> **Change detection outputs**
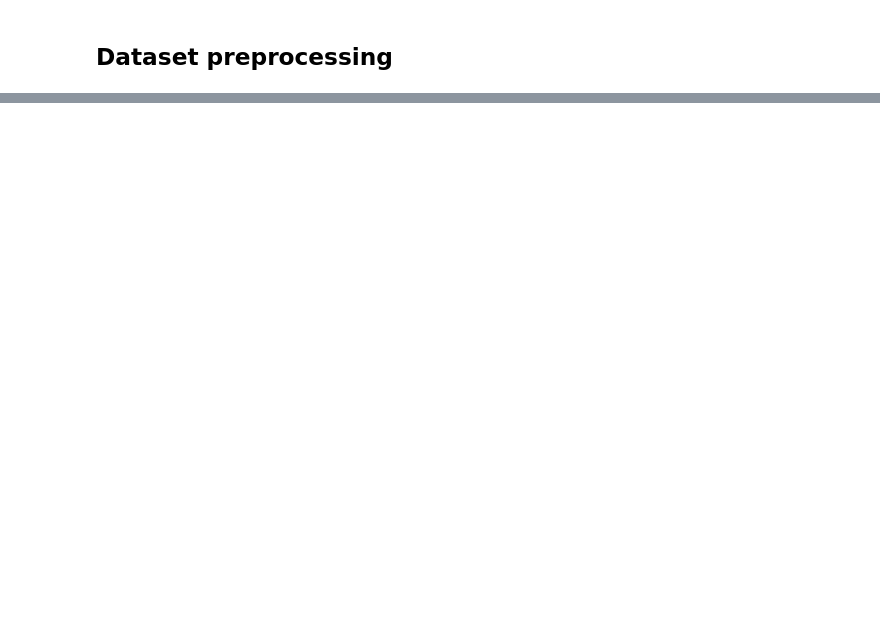
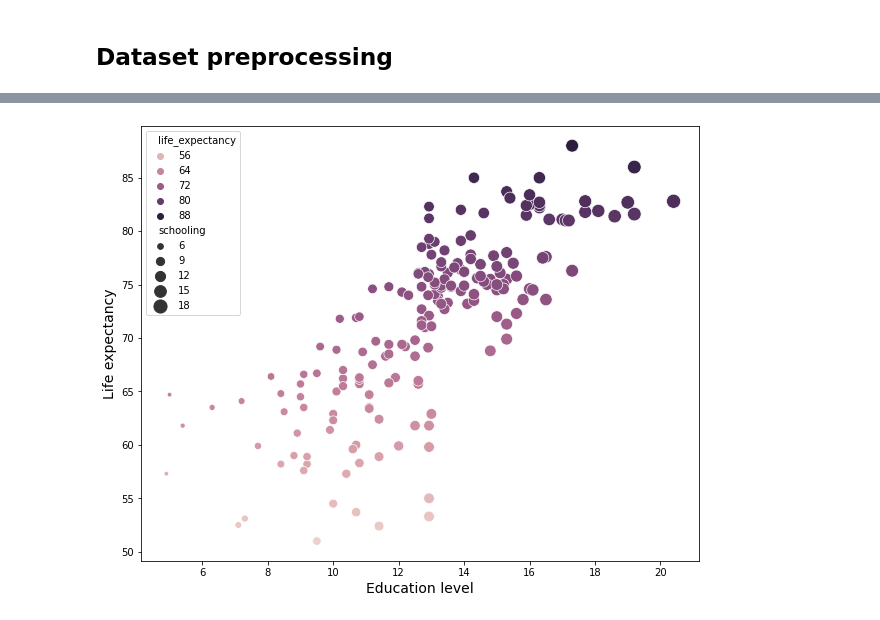
Before and after one commit to shaheerszm/life-expectancy-machine-learning, a Jupyter notebook: life_expectancy.ipynb, the cells around one changed output, grey strips where cells are left out. Cells and saved outputs as stored; diff of their text form; code cells hidden in the pictures; blank space fills up the shorter version.

```diff
--- a/life_expectancy.ipynb
+++ b/life_expectancy.ipynb
@@ -79,3 +74,14 @@ Schooling                          163
 dtype: int64
 # %% [markdown]
 ## Dataset preprocessing
+# %%
+# analyze column names
+print(data.columns)
+
+# fix extra spaces at the end of column names
+data.columns = [x.strip() for x in data.columns]
+
+# change column names to be lowercase and replace spaces with underscores
+data.columns = [x.lower().replace(' ', '_') for x in data.columns]
+
+print(data.columns)
@@ -103,0 +184,14 @@ dtype: int64
+# %%
+import seaborn as sns
+
+plt.figure(figsize=(10, 8))
+plt.xlabel('Education level', fontsize=14)
+plt.ylabel('Life expectancy', fontsize=14)
+sns.scatterplot(x='schooling', y='life_expectancy', data=data,
+                hue='life_expectancy',
+                size='schooling',
+                sizes=(20, 200),
+                legend='brief')
+plt.show()
+# %% [output]
+[figure, added]
```
Also changed, not shown: parts of 17 cells of this notebook.
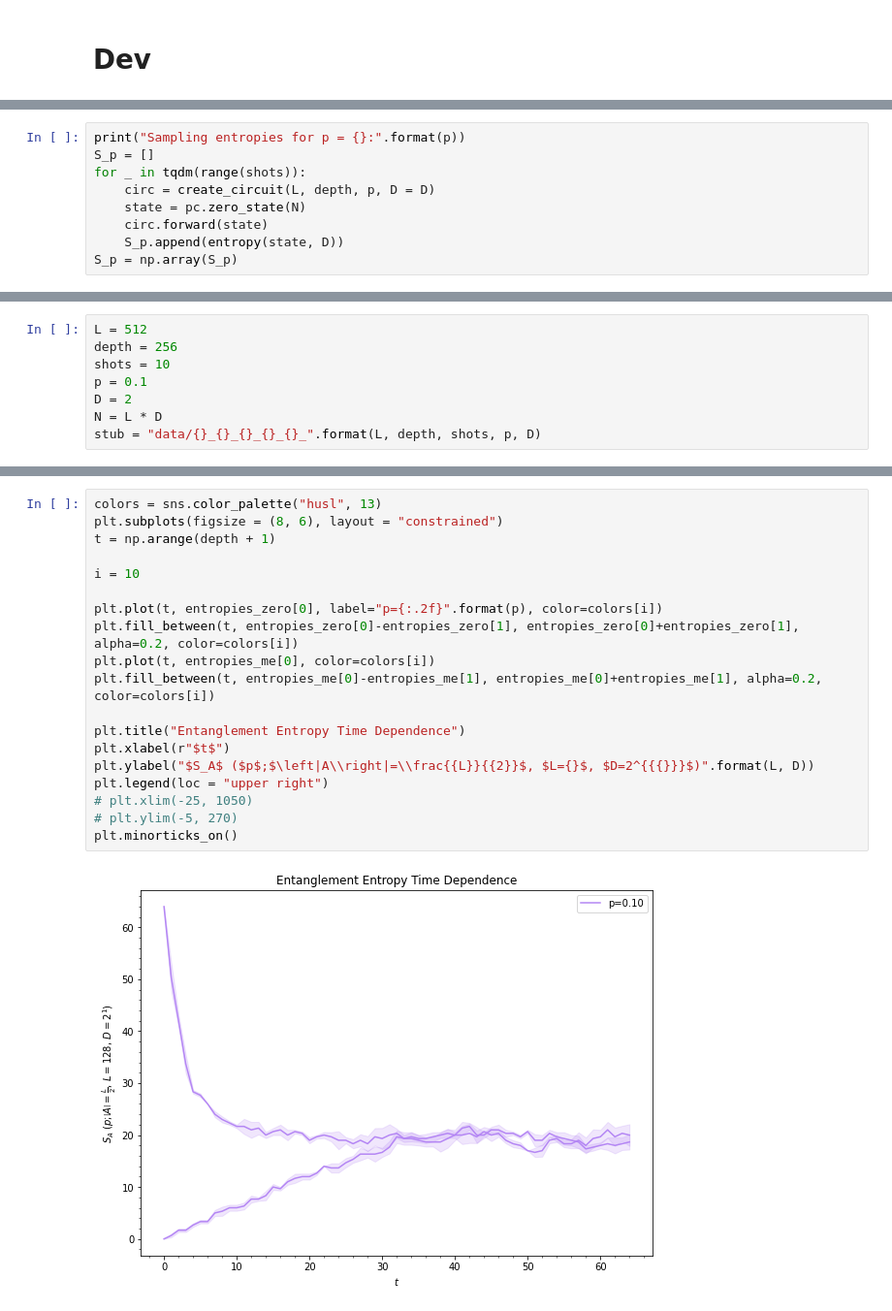
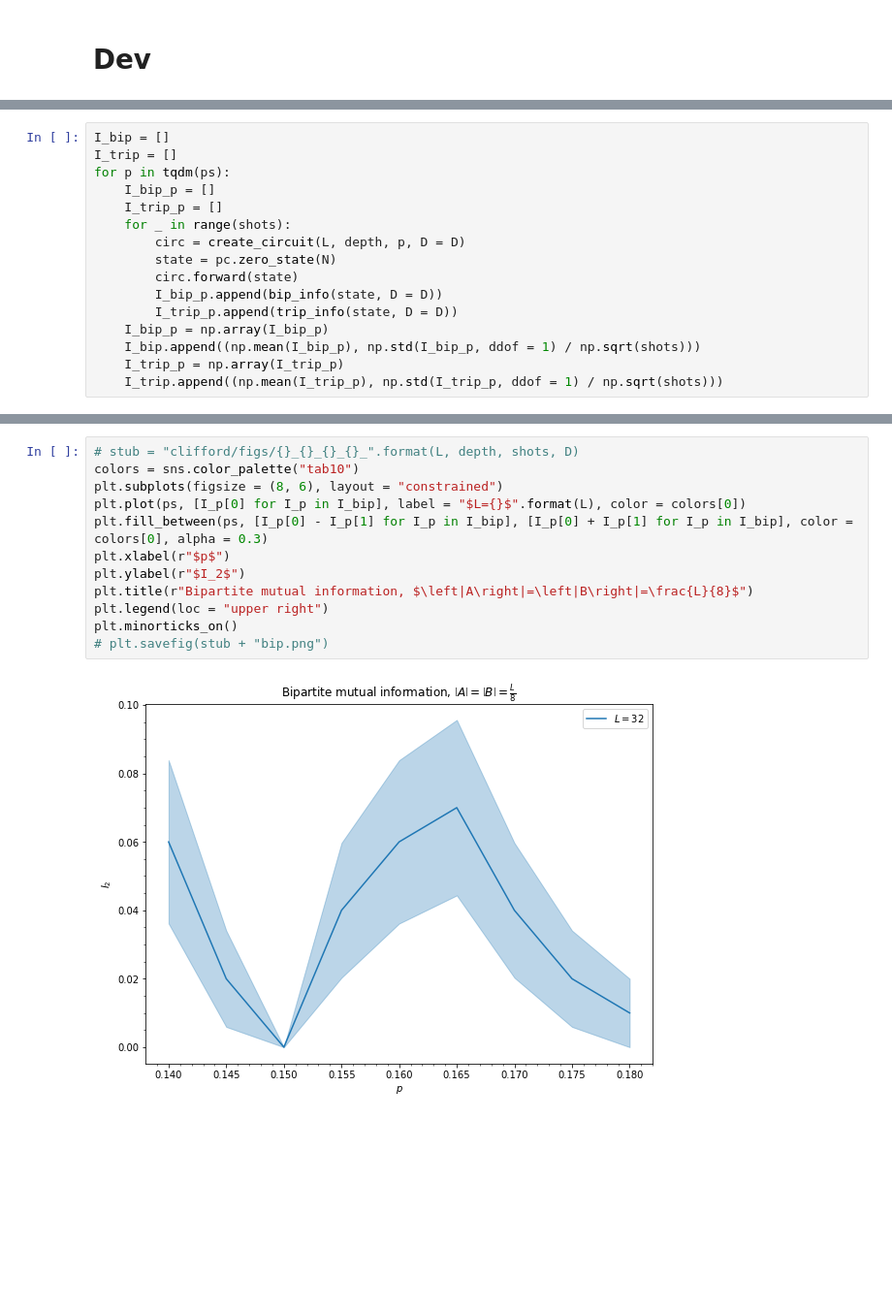
Before and after one commit to DanDan0101/clifford, a Jupyter notebook: dev_qudits.ipynb, the cells around one changed output, grey strips where cells are left out. Shown: that part at 97% size. Saved outputs shown, nothing was run; the diff lists cells and outputs as text; blank space fills up the shorter version.

Commit message:
Begin to develop mutual information

```diff
--- a/dev_qudits.ipynb
+++ b/dev_qudits.ipynb
@@ -220,9 +271,16 @@ N = L * D
 # %%
-print("Sampling entropies for p = {}:".format(p))
-S_p = []
-for _ in tqdm(range(shots)):
-    circ = create_circuit(L, depth, p, D = D)
-    state = pc.zero_state(N)
-    circ.forward(state)
-    S_p.append(entropy(state, D))
-S_p = np.array(S_p)
+I_bip = []
+I_trip = []
+for p in tqdm(ps):
+    I_bip_p = []
+    I_trip_p = []
+    for _ in range(shots):
+        circ = create_circuit(L, depth, p, D = D)
+        state = pc.zero_state(N)
+        circ.forward(state)
+        I_bip_p.append(bip_info(state, D = D))
+        I_trip_p.append(trip_info(state, D = D))
+    I_bip_p = np.array(I_bip_p)
+    I_bip.append((np.mean(I_bip_p), np.std(I_bip_p, ddof = 1) / np.sqrt(shots)))
+    I_trip_p = np.array(I_trip_p)
+    I_trip.append((np.mean(I_trip_p), np.std(I_trip_p, ddof = 1) / np.sqrt(shots)))
@@ -254,8 +286,0 @@ plt.grid(linestyle = ":")
-# %%
-L = 512
-depth = 256
-shots = 10
-p = 0.1
-D = 2
-N = L * D
-stub = "data/{}_{}_{}_{}_{}_".format(L, depth, shots, p, D)
@@ -269,21 +287,14 @@ Evolving entropies for p = 0.1:
-# %%
-colors = sns.color_palette("husl", 13)
-plt.subplots(figsize = (8, 6), layout = "constrained")
-t = np.arange(depth + 1)
-
-i = 10
-
-plt.plot(t, entropies_zero[0], label="p={:.2f}".format(p), color=colors[i])
-plt.fill_between(t, entropies_zero[0]-entropies_zero[1], entropies_zero[0]+entropies_zero[1], alpha=0.2, color=colors[i])
-plt.plot(t, entropies_me[0], color=colors[i])
-plt.fill_between(t, entropies_me[0]-entropies_me[1], entropies_me[0]+entropies_me[1], alpha=0.2, color=colors[i])
-
-plt.title("Entanglement Entropy Time Dependence")
-plt.xlabel(r"$t$")
-plt.ylabel("$S_A$ ($p$;$\left|A\\right|=\\frac{{L}}{{2}}$, $L={}$, $D=2^{{{}}}$)".format(L, D))
-plt.legend(loc = "upper right")
-# plt.xlim(-25, 1050)
-# plt.ylim(-5, 270)
-plt.minorticks_on()
-# %% [output]
-[figure, removed]
+# %%
+# stub = "clifford/figs/{}_{}_{}_{}_".format(L, depth, shots, D)
+colors = sns.color_palette("tab10")
+plt.subplots(figsize = (8, 6), layout = "constrained")
+plt.plot(ps, [I_p[0] for I_p in I_bip], label = "$L={}$".format(L), color = colors[0])
+plt.fill_between(ps, [I_p[0] - I_p[1] for I_p in I_bip], [I_p[0] + I_p[1] for I_p in I_bip], color = colors[0], alpha = 0.3)
+plt.xlabel(r"$p$")
+plt.ylabel(r"$I_2$")
+plt.title(r"Bipartite mutual information, $\left|A\right|=\left|B\right|=\frac{L}{8}$")
+plt.legend(loc = "upper right")
+plt.minorticks_on()
+# plt.savefig(stub + "bip.png")
+# %% [output]
+[figure, added]
```
Also changed, not shown: parts of 12 cells of this notebook, 2 other files.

> **What the task asks**
For each record above, write out every line exactly and skip the pictures.

> **Result of this task**
Before and after one commit to shaheerszm/life-expectancy-machine-learning, a Jupyter notebook: life_expectancy.ipynb, the cells around one changed output, grey strips where cells are left out. Cells and saved outputs as stored; diff of their text form; code cells hidden in the pictures; blank space fills up the shorter version.

```diff
--- a/life_expectancy.ipynb
+++ b/life_expectancy.ipynb
@@ -79,3 +74,14 @@ Schooling                          163
 dtype: int64
 # %% [markdown]
 ## Dataset preprocessing
+# %%
+# analyze column names
+print(data.columns)
+
+# fix extra spaces at the end of column names
+data.columns = [x.strip() for x in data.columns]
+
+# change column names to be lowercase and replace spaces with underscores
+data.columns = [x.lower().replace(' ', '_') for x in data.columns]
+
+print(data.columns)
@@ -103,0 +184,14 @@ dtype: int64
+# %%
+import seaborn as sns
+
+plt.figure(figsize=(10, 8))
+plt.xlabel('Education level', fontsize=14)
+plt.ylabel('Life expectancy', fontsize=14)
+sns.scatterplot(x='schooling', y='life_expectancy', data=data,
+                hue='life_expectancy',
+                size='schooling',
+                sizes=(20, 200),
+                legend='brief')
+plt.show()
+# %% [output]
+[figure, added]
```
Also changed, not shown: parts of 17 cells of this notebook.
Before and after one commit to DanDan0101/clifford, a Jupyter notebook: dev_qudits.ipynb, the cells around one changed output, grey strips where cells are left out. Shown: that part at 97% size. Saved outputs shown, nothing was run; the diff lists cells and outputs as text; blank space fills up the shorter version.

Commit message:
Begin to develop mutual information

```diff
--- a/dev_qudits.ipynb
+++ b/dev_qudits.ipynb
@@ -220,9 +271,16 @@ N = L * D
 # %%
-print("Sampling entropies for p = {}:".format(p))
-S_p = []
-for _ in tqdm(range(shots)):
-    circ = create_circuit(L, depth, p, D = D)
-    state = pc.zero_state(N)
-    circ.forward(state)
-    S_p.append(entropy(state, D))
-S_p = np.array(S_p)
+I_bip = []
+I_trip = []
+for p in tqdm(ps):
+    I_bip_p = []
+    I_trip_p = []
+    for _ in range(shots):
+        circ = create_circuit(L, depth, p, D = D)
+        state = pc.zero_state(N)
+        circ.forward(state)
+        I_bip_p.append(bip_info(state, D = D))
+        I_trip_p.append(trip_info(state, D = D))
+    I_bip_p = np.array(I_bip_p)
+    I_bip.append((np.mean(I_bip_p), np.std(I_bip_p, ddof = 1) / np.sqrt(shots)))
+    I_trip_p = np.array(I_trip_p)
+    I_trip.append((np.mean(I_trip_p), np.std(I_trip_p, ddof = 1) / np.sqrt(shots)))
@@ -254,8 +286,0 @@ plt.grid(linestyle = ":")
-# %%
-L = 512
-depth = 256
-shots = 10
-p = 0.1
-D = 2
-N = L * D
-stub = "data/{}_{}_{}_{}_{}_".format(L, depth, shots, p, D)
@@ -269,21 +287,14 @@ Evolving entropies for p = 0.1:
-# %%
-colors = sns.color_palette("husl", 13)
-plt.subplots(figsize = (8, 6), layout = "constrained")
-t = np.arange(depth + 1)
-
-i = 10
-
-plt.plot(t, entropies_zero[0], label="p={:.2f}".format(p), color=colors[i])
-plt.fill_between(t, entropies_zero[0]-entropies_zero[1], entropies_zero[0]+entropies_zero[1], alpha=0.2, color=colors[i])
-plt.plot(t, entropies_me[0], color=colors[i])
-plt.fill_between(t, entropies_me[0]-entropies_me[1], entropies_me[0]+entropies_me[1], alpha=0.2, color=colors[i])
-
-plt.title("Entanglement Entropy Time Dependence")
-plt.xlabel(r"$t$")
-plt.ylabel("$S_A$ ($p$;$\left|A\\right|=\\frac{{L}}{{2}}$, $L={}$, $D=2^{{{}}}$)".format(L, D))
-plt.legend(loc = "upper right")
-# plt.xlim(-25, 1050)
-# plt.ylim(-5, 270)
-plt.minorticks_on()
-# %% [output]
-[figure, removed]
+# %%
+# stub = "clifford/figs/{}_{}_{}_{}_".format(L, depth, shots, D)
+colors = sns.color_palette("tab10")
+plt.subplots(figsize = (8, 6), layout = "constrained")
+plt.plot(ps, [I_p[0] for I_p in I_bip], label = "$L={}$".format(L), color = colors[0])
+plt.fill_between(ps, [I_p[0] - I_p[1] for I_p in I_bip], [I_p[0] + I_p[1] for I_p in I_bip], color = colors[0], alpha = 0.3)
+plt.xlabel(r"$p$")
+plt.ylabel(r"$I_2$")
+plt.title(r"Bipartite mutual information, $\left|A\right|=\left|B\right|=\frac{L}{8}$")
+plt.legend(loc = "upper right")
+plt.minorticks_on()
+# plt.savefig(stub + "bip.png")
+# %% [output]
+[figure, added]
```
Also changed, not shown: parts of 12 cells of this notebook, 2 other files.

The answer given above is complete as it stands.